Detected change data
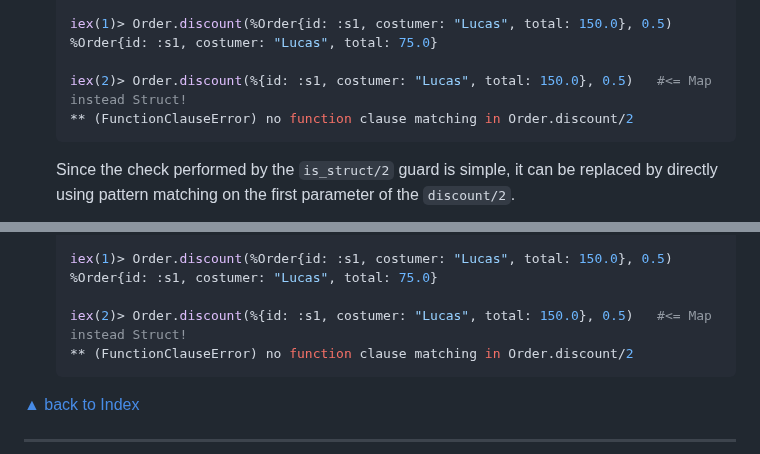
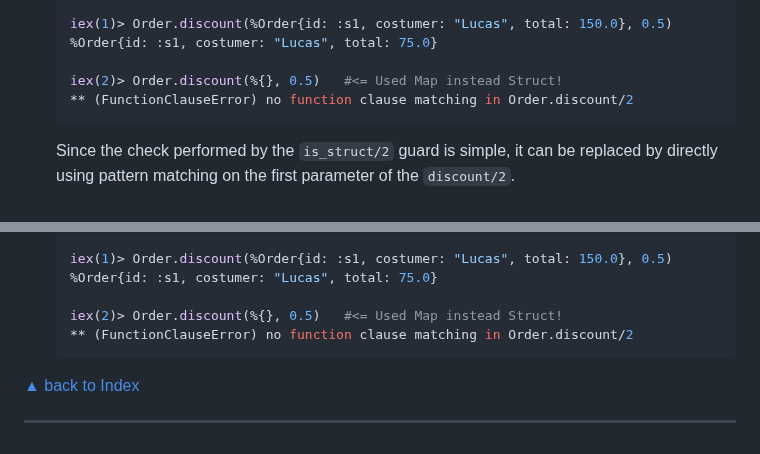
Before and after one commit to lucasvegi/Elixir-Refactorings, a Markdown page: README.md, 2 parts joined by grey strips. Drawn GitHub-style.

````diff
--- a/README.md
+++ b/README.md
@@ -1516,7 +1516,7 @@ ___
   iex(1)> Order.discount(%Order{id: :s1, costumer: "Lucas", total: 150.0}, 0.5)
   %Order{id: :s1, costumer: "Lucas", total: 75.0}
 
-  iex(2)> Order.discount(%{id: :s1, costumer: "Lucas", total: 150.0}, 0.5)   #<= Map instead Struct!
+  iex(2)> Order.discount(%{}, 0.5)   #<= Used Map instead Struct!
   ** (FunctionClauseError) no function clause matching in Order.discount/2
   ```
 
@@ -1534,7 +1534,7 @@ ___
   iex(1)> Order.discount(%Order{id: :s1, costumer: "Lucas", total: 150.0}, 0.5)
   %Order{id: :s1, costumer: "Lucas", total: 75.0}
 
-  iex(2)> Order.discount(%{id: :s1, costumer: "Lucas", total: 150.0}, 0.5)   #<= Map instead Struct!
+  iex(2)> Order.discount(%{}, 0.5)   #<= Used Map instead Struct!
   ** (FunctionClauseError) no function clause matching in Order.discount/2
   ```
 
````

> What the exercise asks
For each entry, repeat its text exactly and leave out any picture it holds.

> Reply
Before and after one commit to lucasvegi/Elixir-Refactorings, a Markdown page: README.md, 2 parts joined by grey strips. Drawn GitHub-style.

````diff
--- a/README.md
+++ b/README.md
@@ -1516,7 +1516,7 @@ ___
   iex(1)> Order.discount(%Order{id: :s1, costumer: "Lucas", total: 150.0}, 0.5)
   %Order{id: :s1, costumer: "Lucas", total: 75.0}
 
-  iex(2)> Order.discount(%{id: :s1, costumer: "Lucas", total: 150.0}, 0.5)   #<= Map instead Struct!
+  iex(2)> Order.discount(%{}, 0.5)   #<= Used Map instead Struct!
   ** (FunctionClauseError) no function clause matching in Order.discount/2
   ```
 
@@ -1534,7 +1534,7 @@ ___
   iex(1)> Order.discount(%Order{id: :s1, costumer: "Lucas", total: 150.0}, 0.5)
   %Order{id: :s1, costumer: "Lucas", total: 75.0}
 
-  iex(2)> Order.discount(%{id: :s1, costumer: "Lucas", total: 150.0}, 0.5)   #<= Map instead Struct!
+  iex(2)> Order.discount(%{}, 0.5)   #<= Used Map instead Struct!
   ** (FunctionClauseError) no function clause matching in Order.discount/2
   ```
 
````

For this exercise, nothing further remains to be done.